====== Records for processing ======

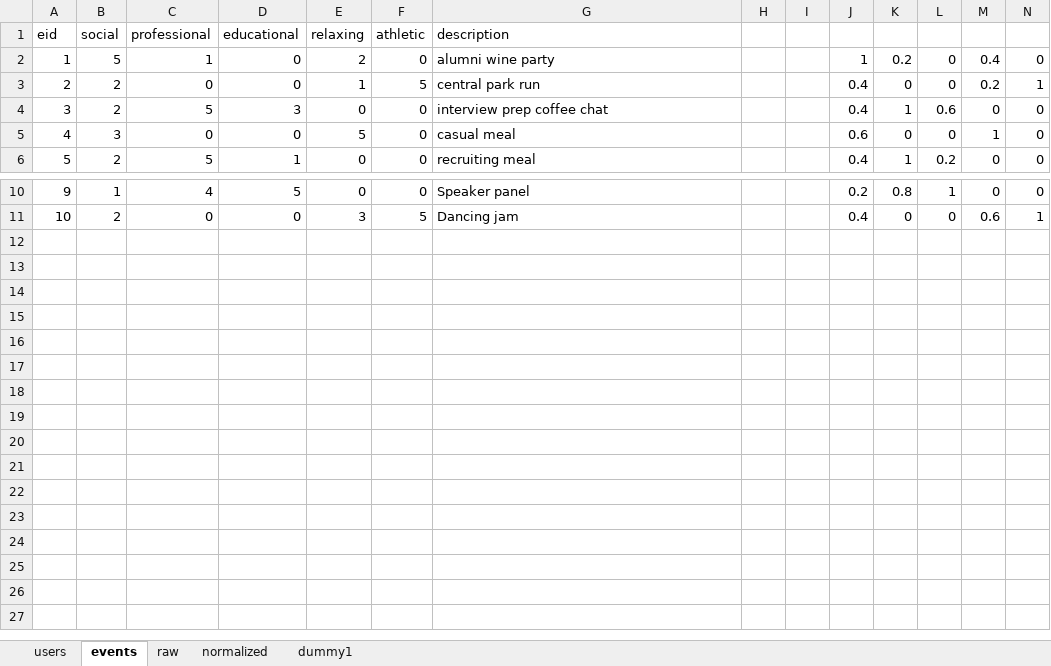
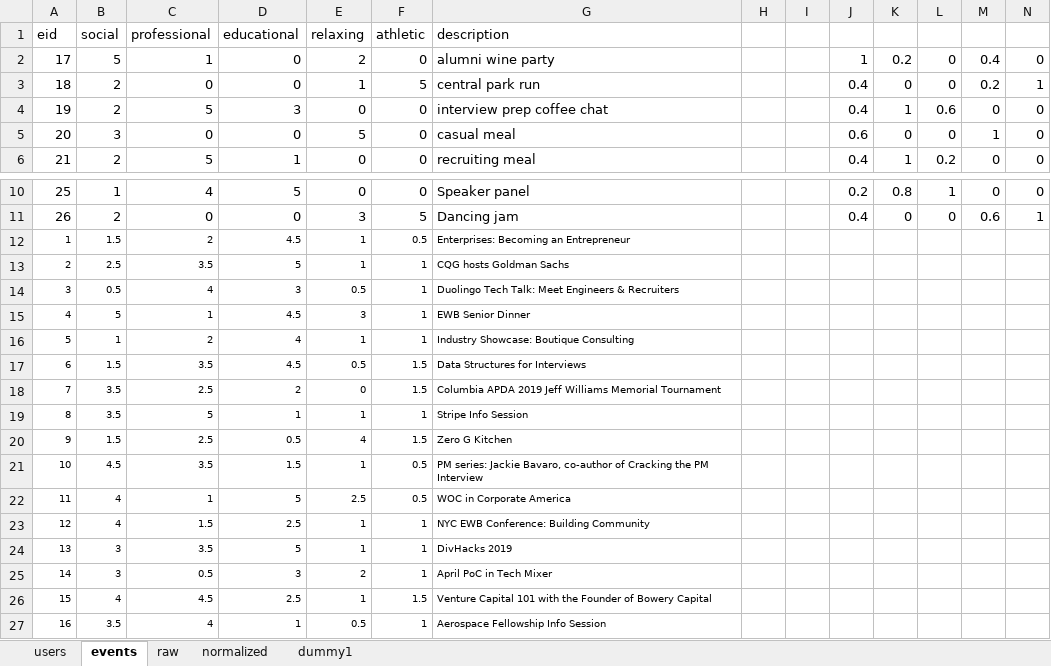
Before and after one commit to AbbyLuHui/DPI_NYCCP, an Excel workbook: Cofi/master.xlsx, sheet events, drawn as a sheet; only a part is shown, gaps mark what is left out; values as stored, in another font and other column widths than the file's, no borders; the diff names each change by its address in the sheet, - before the commit and + after, or states it on an @@ line.

```diff
--- a/Cofi/master.xlsx (sheet events)
+++ b/Cofi/master.xlsx (sheet events)
@@ column A renumbered between rows 2 and 11 @@
+row 12: 1 | 1.5 | 2 | 4.5 | 1 | 0.5 | Enterprises: Becoming an Entrepreneur
+row 13: 2 | 2.5 | 3.5 | 5 | 1 | 1 | CQG hosts Goldman Sachs
+row 14: 3 | 0.5 | 4 | 3 | 0.5 | 1 | Duolingo Tech Talk: Meet Engineers & Recruiters
+row 15: 4 | 5 | 1 | 4.5 | 3 | 1 | EWB Senior Dinner
+row 16: 5 | 1 | 2 | 4 | 1 | 1 | Industry Showcase: Boutique Consulting
+row 17: 6 | 1.5 | 3.5 | 4.5 | 0.5 | 1.5 | Data Structures for Interviews
+row 18: 7 | 3.5 | 2.5 | 2 | 0 | 1.5 | Columbia APDA 2019 Jeff Williams Memorial Tournament
+row 19: 8 | 3.5 | 5 | 1 | 1 | 1 | Stripe Info Session
+row 20: 9 | 1.5 | 2.5 | 0.5 | 4 | 1.5 | Zero G Kitchen
+row 21: 10 | 4.5 | 3.5 | 1.5 | 1 | 0.5 | PM series: Jackie Bavaro, co-author of Cracking the PM Interview
+row 22: 11 | 4 | 1 | 5 | 2.5 | 0.5 | WOC in Corporate America
+row 23: 12 | 4 | 1.5 | 2.5 | 1 | 1 | NYC EWB Conference: Building Community
+row 24: 13 | 3 | 3.5 | 5 | 1 | 1 | DivHacks 2019
+row 25: 14 | 3 | 0.5 | 3 | 2 | 1 | April PoC in Tech Mixer
+row 26: 15 | 4 | 4.5 | 2.5 | 1 | 1.5 | Venture Capital 101 with the Founder of Bowery Capital
+row 27: 16 | 3.5 | 4 | 1 | 0.5 | 1 | Aerospace Fellowship Info Session
```
Also changed, not shown: sheet dummy1, sheet normalized, sheet raw, 3 other files.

======

Repeat the entries exactly. Any picture is to be left out.

--- Response area ---
Before and after one commit to AbbyLuHui/DPI_NYCCP, an Excel workbook: Cofi/master.xlsx, sheet events, drawn as a sheet; only a part is shown, gaps mark what is left out; values as stored, in another font and other column widths than the file's, no borders; the diff names each change by its address in the sheet, - before the commit and + after, or states it on an @@ line.

```diff
--- a/Cofi/master.xlsx (sheet events)
+++ b/Cofi/master.xlsx (sheet events)
@@ column A renumbered between rows 2 and 11 @@
+row 12: 1 | 1.5 | 2 | 4.5 | 1 | 0.5 | Enterprises: Becoming an Entrepreneur
+row 13: 2 | 2.5 | 3.5 | 5 | 1 | 1 | CQG hosts Goldman Sachs
+row 14: 3 | 0.5 | 4 | 3 | 0.5 | 1 | Duolingo Tech Talk: Meet Engineers & Recruiters
+row 15: 4 | 5 | 1 | 4.5 | 3 | 1 | EWB Senior Dinner
+row 16: 5 | 1 | 2 | 4 | 1 | 1 | Industry Showcase: Boutique Consulting
+row 17: 6 | 1.5 | 3.5 | 4.5 | 0.5 | 1.5 | Data Structures for Interviews
+row 18: 7 | 3.5 | 2.5 | 2 | 0 | 1.5 | Columbia APDA 2019 Jeff Williams Memorial Tournament
+row 19: 8 | 3.5 | 5 | 1 | 1 | 1 | Stripe Info Session
+row 20: 9 | 1.5 | 2.5 | 0.5 | 4 | 1.5 | Zero G Kitchen
+row 21: 10 | 4.5 | 3.5 | 1.5 | 1 | 0.5 | PM series: Jackie Bavaro, co-author of Cracking the PM Interview
+row 22: 11 | 4 | 1 | 5 | 2.5 | 0.5 | WOC in Corporate America
+row 23: 12 | 4 | 1.5 | 2.5 | 1 | 1 | NYC EWB Conference: Building Community
+row 24: 13 | 3 | 3.5 | 5 | 1 | 1 | DivHacks 2019
+row 25: 14 | 3 | 0.5 | 3 | 2 | 1 | April PoC in Tech Mixer
+row 26: 15 | 4 | 4.5 | 2.5 | 1 | 1.5 | Venture Capital 101 with the Founder of Bowery Capital
+row 27: 16 | 3.5 | 4 | 1 | 0.5 | 1 | Aerospace Fellowship Info Session
```
Also changed, not shown: sheet dummy1, sheet normalized, sheet raw, 3 other files.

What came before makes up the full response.